**What you are asked to do**
Only the lines from the one containing "an @@ line." through the one containing "Also changed, not shown: 1 added" should be printed, exactly as they appear below, with both ends included.

**Supplied material**
----------------------------------------

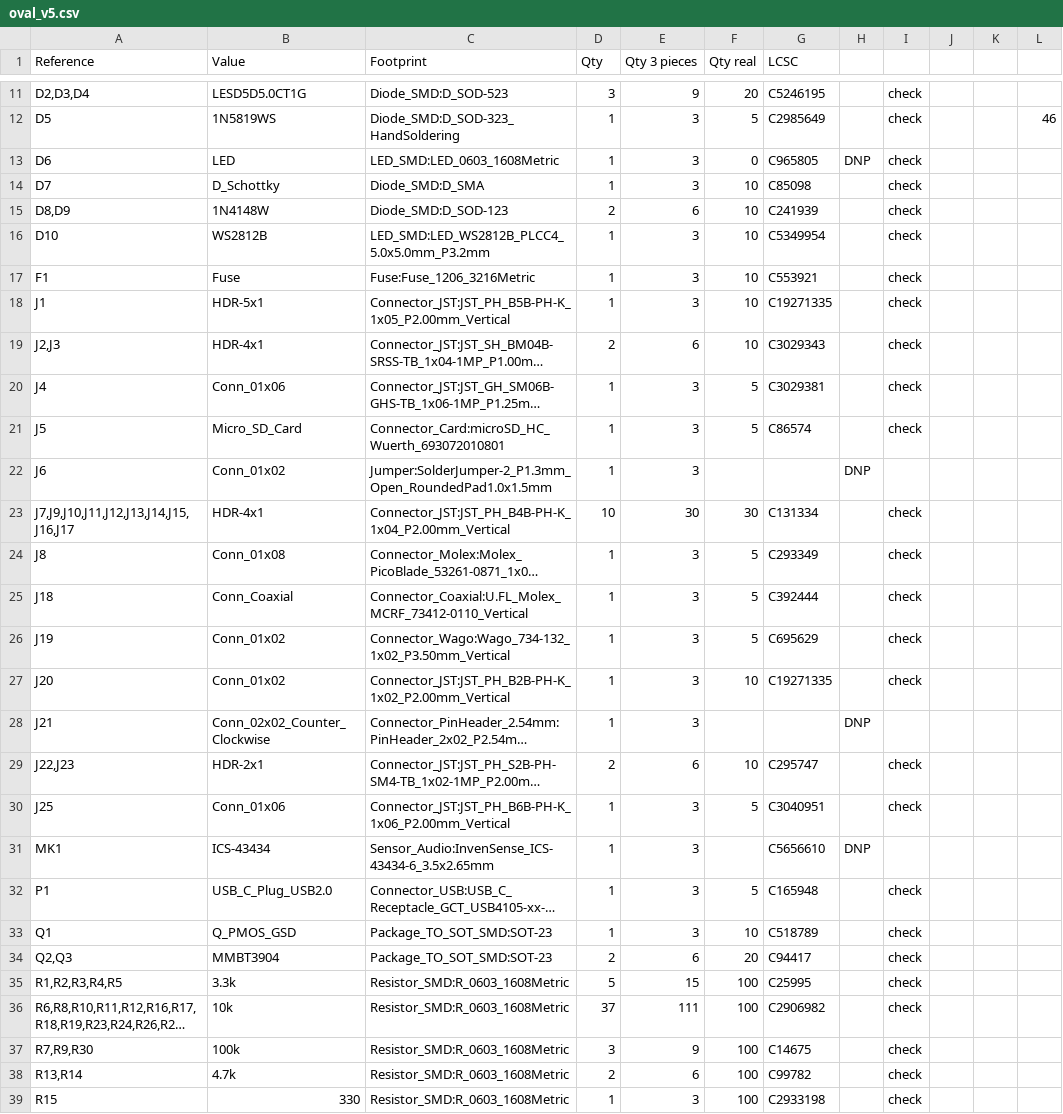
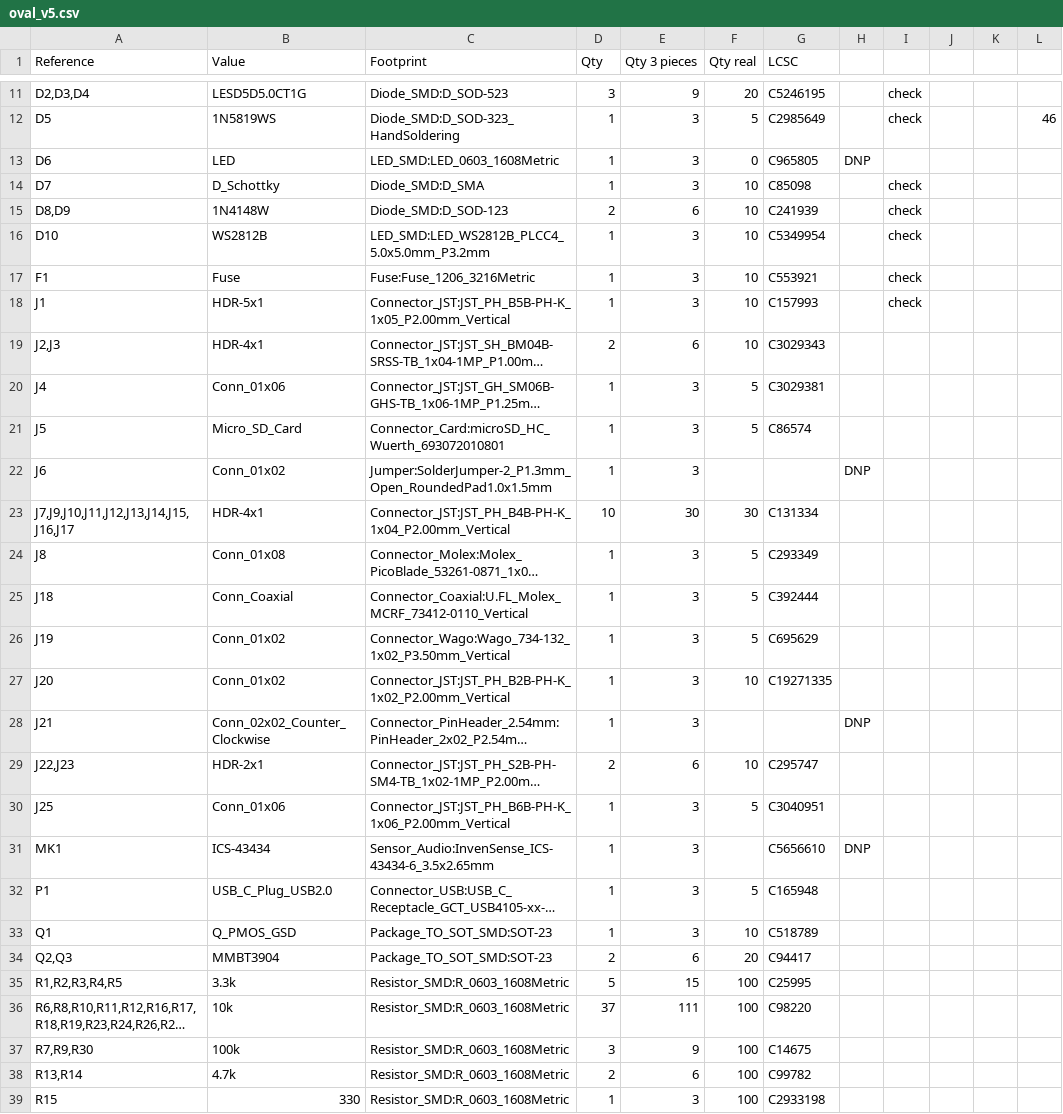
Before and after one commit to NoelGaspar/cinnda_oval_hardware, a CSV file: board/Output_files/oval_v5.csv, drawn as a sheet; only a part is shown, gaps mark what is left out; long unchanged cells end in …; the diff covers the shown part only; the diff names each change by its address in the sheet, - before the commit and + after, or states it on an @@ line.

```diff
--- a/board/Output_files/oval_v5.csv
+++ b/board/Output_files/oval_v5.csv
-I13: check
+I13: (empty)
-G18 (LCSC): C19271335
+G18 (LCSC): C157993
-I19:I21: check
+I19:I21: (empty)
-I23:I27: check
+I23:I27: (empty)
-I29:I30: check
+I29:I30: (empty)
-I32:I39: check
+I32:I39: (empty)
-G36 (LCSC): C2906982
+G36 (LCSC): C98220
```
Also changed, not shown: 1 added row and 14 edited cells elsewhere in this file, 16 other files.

----------------------------------------

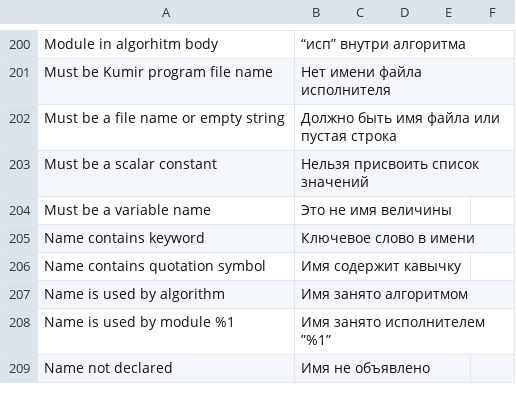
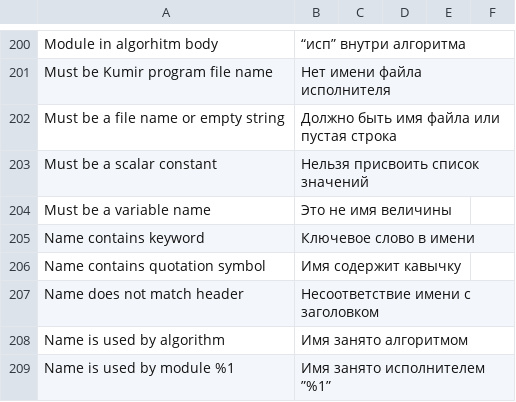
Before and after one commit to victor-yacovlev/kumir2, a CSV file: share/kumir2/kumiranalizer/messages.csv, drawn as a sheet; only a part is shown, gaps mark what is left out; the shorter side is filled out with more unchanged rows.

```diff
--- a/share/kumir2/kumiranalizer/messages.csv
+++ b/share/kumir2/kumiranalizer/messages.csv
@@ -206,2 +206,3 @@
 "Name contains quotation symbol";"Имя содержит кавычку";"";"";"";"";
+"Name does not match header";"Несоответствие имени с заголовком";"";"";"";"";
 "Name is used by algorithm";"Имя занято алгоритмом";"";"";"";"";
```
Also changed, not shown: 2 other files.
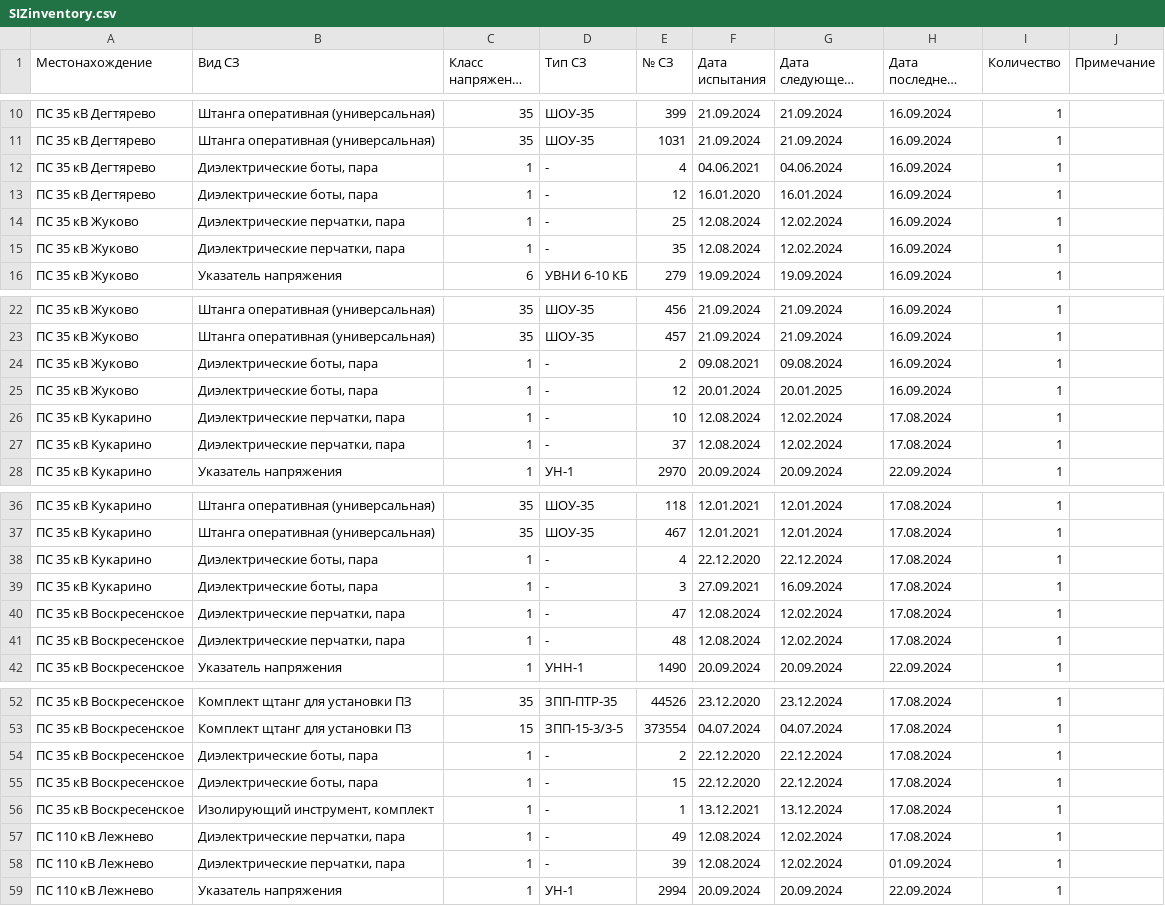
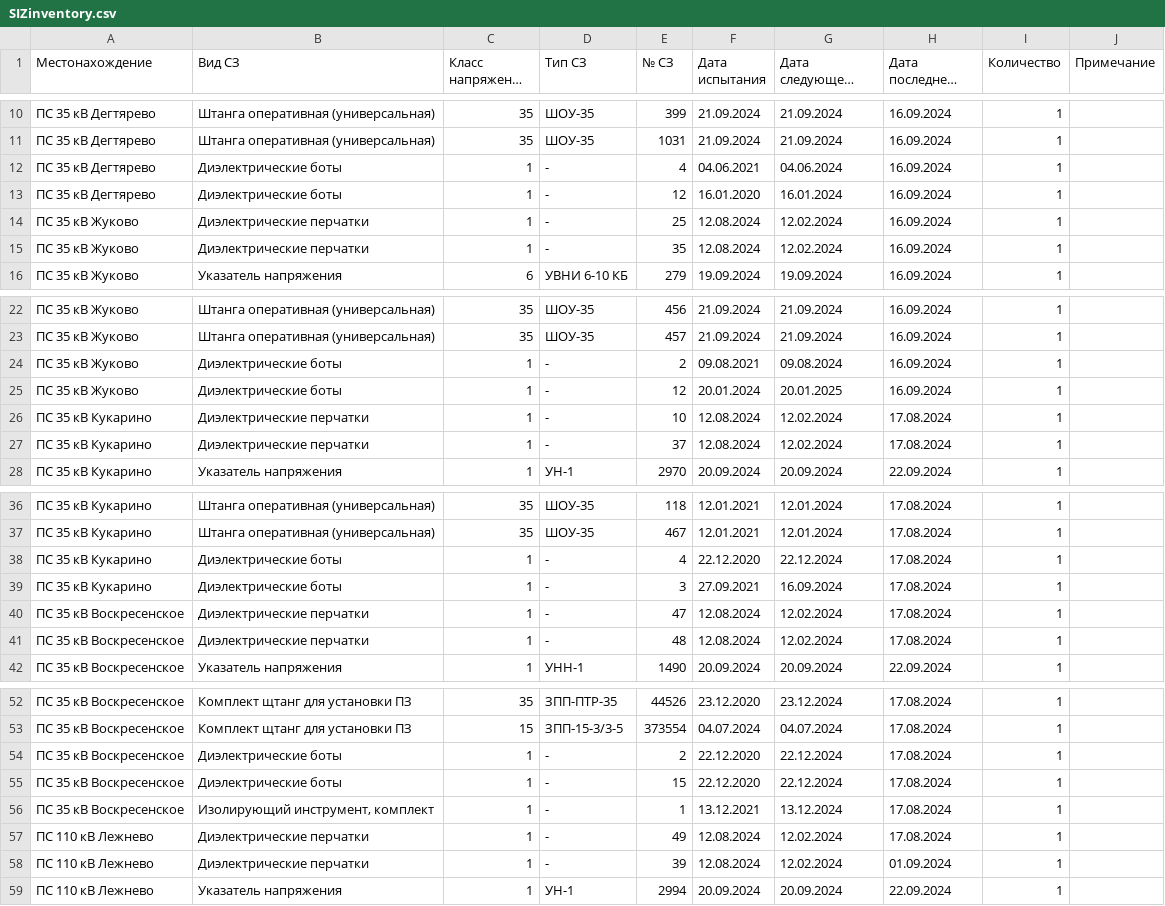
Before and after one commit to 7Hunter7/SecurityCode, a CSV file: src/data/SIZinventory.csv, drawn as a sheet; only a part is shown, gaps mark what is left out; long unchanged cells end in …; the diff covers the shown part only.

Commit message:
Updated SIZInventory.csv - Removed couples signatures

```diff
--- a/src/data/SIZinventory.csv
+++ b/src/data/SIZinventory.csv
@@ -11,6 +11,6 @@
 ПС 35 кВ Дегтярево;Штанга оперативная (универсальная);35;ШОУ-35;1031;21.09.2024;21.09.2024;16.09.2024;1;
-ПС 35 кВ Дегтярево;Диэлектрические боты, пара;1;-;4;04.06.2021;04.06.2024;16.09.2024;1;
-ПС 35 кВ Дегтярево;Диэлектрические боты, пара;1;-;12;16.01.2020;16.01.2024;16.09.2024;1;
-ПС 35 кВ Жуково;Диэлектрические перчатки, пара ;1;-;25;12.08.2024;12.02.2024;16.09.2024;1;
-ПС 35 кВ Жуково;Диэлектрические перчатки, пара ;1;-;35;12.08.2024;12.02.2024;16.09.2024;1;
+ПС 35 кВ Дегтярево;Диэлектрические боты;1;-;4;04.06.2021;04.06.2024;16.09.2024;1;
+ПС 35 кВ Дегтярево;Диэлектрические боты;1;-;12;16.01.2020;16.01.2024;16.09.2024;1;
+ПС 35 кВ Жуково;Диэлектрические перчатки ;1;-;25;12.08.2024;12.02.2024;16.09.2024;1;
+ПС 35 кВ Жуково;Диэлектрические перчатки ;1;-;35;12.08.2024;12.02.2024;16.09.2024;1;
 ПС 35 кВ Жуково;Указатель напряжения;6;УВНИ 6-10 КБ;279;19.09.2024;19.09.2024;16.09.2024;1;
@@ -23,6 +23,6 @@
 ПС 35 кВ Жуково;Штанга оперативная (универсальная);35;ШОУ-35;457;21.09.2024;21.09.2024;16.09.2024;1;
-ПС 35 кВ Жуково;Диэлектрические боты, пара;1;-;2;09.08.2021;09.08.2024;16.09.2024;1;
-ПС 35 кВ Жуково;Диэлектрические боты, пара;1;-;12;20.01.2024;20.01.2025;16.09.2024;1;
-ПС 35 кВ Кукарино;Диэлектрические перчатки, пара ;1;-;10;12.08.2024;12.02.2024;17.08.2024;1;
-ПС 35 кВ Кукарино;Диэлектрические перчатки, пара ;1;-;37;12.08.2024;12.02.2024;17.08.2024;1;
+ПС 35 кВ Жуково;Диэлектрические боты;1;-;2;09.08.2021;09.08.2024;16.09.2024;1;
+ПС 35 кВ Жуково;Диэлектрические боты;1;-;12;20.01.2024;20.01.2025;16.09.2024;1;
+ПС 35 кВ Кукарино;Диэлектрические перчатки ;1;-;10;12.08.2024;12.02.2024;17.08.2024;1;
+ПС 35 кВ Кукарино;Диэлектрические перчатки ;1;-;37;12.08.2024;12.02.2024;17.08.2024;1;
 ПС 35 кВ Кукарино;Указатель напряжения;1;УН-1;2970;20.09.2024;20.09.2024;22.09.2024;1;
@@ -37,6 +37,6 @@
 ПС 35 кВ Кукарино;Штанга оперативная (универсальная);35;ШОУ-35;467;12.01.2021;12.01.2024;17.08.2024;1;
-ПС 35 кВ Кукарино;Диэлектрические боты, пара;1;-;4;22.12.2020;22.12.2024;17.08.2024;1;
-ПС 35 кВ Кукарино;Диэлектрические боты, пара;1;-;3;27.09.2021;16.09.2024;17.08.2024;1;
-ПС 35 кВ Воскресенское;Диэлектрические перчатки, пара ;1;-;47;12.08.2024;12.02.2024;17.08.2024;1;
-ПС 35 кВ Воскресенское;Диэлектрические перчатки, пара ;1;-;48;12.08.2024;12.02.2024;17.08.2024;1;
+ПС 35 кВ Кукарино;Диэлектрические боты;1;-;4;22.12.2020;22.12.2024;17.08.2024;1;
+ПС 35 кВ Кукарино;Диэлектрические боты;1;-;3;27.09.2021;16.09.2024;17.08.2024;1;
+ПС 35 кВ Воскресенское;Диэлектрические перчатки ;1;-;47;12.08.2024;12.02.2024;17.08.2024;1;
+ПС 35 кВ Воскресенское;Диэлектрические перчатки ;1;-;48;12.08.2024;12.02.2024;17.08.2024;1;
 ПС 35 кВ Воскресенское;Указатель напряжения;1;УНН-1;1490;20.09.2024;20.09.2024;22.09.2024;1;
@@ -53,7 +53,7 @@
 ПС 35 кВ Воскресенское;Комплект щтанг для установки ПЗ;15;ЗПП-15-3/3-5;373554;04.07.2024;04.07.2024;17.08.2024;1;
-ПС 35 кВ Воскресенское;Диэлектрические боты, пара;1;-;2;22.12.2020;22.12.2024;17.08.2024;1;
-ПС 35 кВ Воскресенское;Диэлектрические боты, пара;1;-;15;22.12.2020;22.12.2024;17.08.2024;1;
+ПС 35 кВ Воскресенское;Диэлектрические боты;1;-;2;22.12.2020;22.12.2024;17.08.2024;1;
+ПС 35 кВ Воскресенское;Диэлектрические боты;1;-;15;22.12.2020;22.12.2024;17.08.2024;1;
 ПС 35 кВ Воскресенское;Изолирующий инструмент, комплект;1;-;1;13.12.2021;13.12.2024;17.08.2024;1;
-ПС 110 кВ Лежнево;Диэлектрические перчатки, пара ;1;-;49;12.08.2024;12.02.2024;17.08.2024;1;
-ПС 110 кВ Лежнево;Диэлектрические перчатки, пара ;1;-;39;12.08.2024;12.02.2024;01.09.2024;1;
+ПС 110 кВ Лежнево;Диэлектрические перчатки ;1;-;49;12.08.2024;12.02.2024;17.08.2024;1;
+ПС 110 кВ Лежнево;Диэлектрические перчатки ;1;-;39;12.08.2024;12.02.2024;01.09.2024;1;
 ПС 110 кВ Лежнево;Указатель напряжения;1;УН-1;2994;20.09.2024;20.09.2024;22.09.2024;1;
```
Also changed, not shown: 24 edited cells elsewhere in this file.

----------------------------------------

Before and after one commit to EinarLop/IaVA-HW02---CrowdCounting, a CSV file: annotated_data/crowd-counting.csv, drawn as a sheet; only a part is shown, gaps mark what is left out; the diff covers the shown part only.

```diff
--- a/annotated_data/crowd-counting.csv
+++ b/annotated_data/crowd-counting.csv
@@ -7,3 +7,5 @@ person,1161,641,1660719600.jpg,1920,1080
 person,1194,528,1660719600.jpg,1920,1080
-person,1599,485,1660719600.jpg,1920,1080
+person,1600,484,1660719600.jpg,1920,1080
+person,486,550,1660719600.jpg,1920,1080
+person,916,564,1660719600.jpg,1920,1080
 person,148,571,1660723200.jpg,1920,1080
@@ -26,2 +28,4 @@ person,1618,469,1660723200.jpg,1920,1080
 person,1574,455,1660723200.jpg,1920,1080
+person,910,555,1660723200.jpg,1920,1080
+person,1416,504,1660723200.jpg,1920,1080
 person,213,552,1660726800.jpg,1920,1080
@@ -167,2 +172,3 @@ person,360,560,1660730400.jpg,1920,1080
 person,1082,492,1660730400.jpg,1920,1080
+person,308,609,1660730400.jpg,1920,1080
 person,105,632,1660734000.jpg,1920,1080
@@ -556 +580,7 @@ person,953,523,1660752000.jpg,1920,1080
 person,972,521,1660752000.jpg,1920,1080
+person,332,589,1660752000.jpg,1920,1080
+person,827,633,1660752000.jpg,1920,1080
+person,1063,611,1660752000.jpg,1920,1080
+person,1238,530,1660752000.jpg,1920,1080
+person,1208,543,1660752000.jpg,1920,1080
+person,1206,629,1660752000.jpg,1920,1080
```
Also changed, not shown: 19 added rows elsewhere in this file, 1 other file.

----------------------------------------

**Answer section**
Before and after one commit to NoelGaspar/cinnda_oval_hardware, a CSV file: board/Output_files/oval_v5.csv, drawn as a sheet; only a part is shown, gaps mark what is left out; long unchanged cells end in …; the diff covers the shown part only; the diff names each change by its address in the sheet, - before the commit and + after, or states it on an @@ line.

```diff
--- a/board/Output_files/oval_v5.csv
+++ b/board/Output_files/oval_v5.csv
-I13: check
+I13: (empty)
-G18 (LCSC): C19271335
+G18 (LCSC): C157993
-I19:I21: check
+I19:I21: (empty)
-I23:I27: check
+I23:I27: (empty)
-I29:I30: check
+I29:I30: (empty)
-I32:I39: check
+I32:I39: (empty)
-G36 (LCSC): C2906982
+G36 (LCSC): C98220
```
Also changed, not shown: 1 added row and 14 edited cells elsewhere in this file, 16 other files.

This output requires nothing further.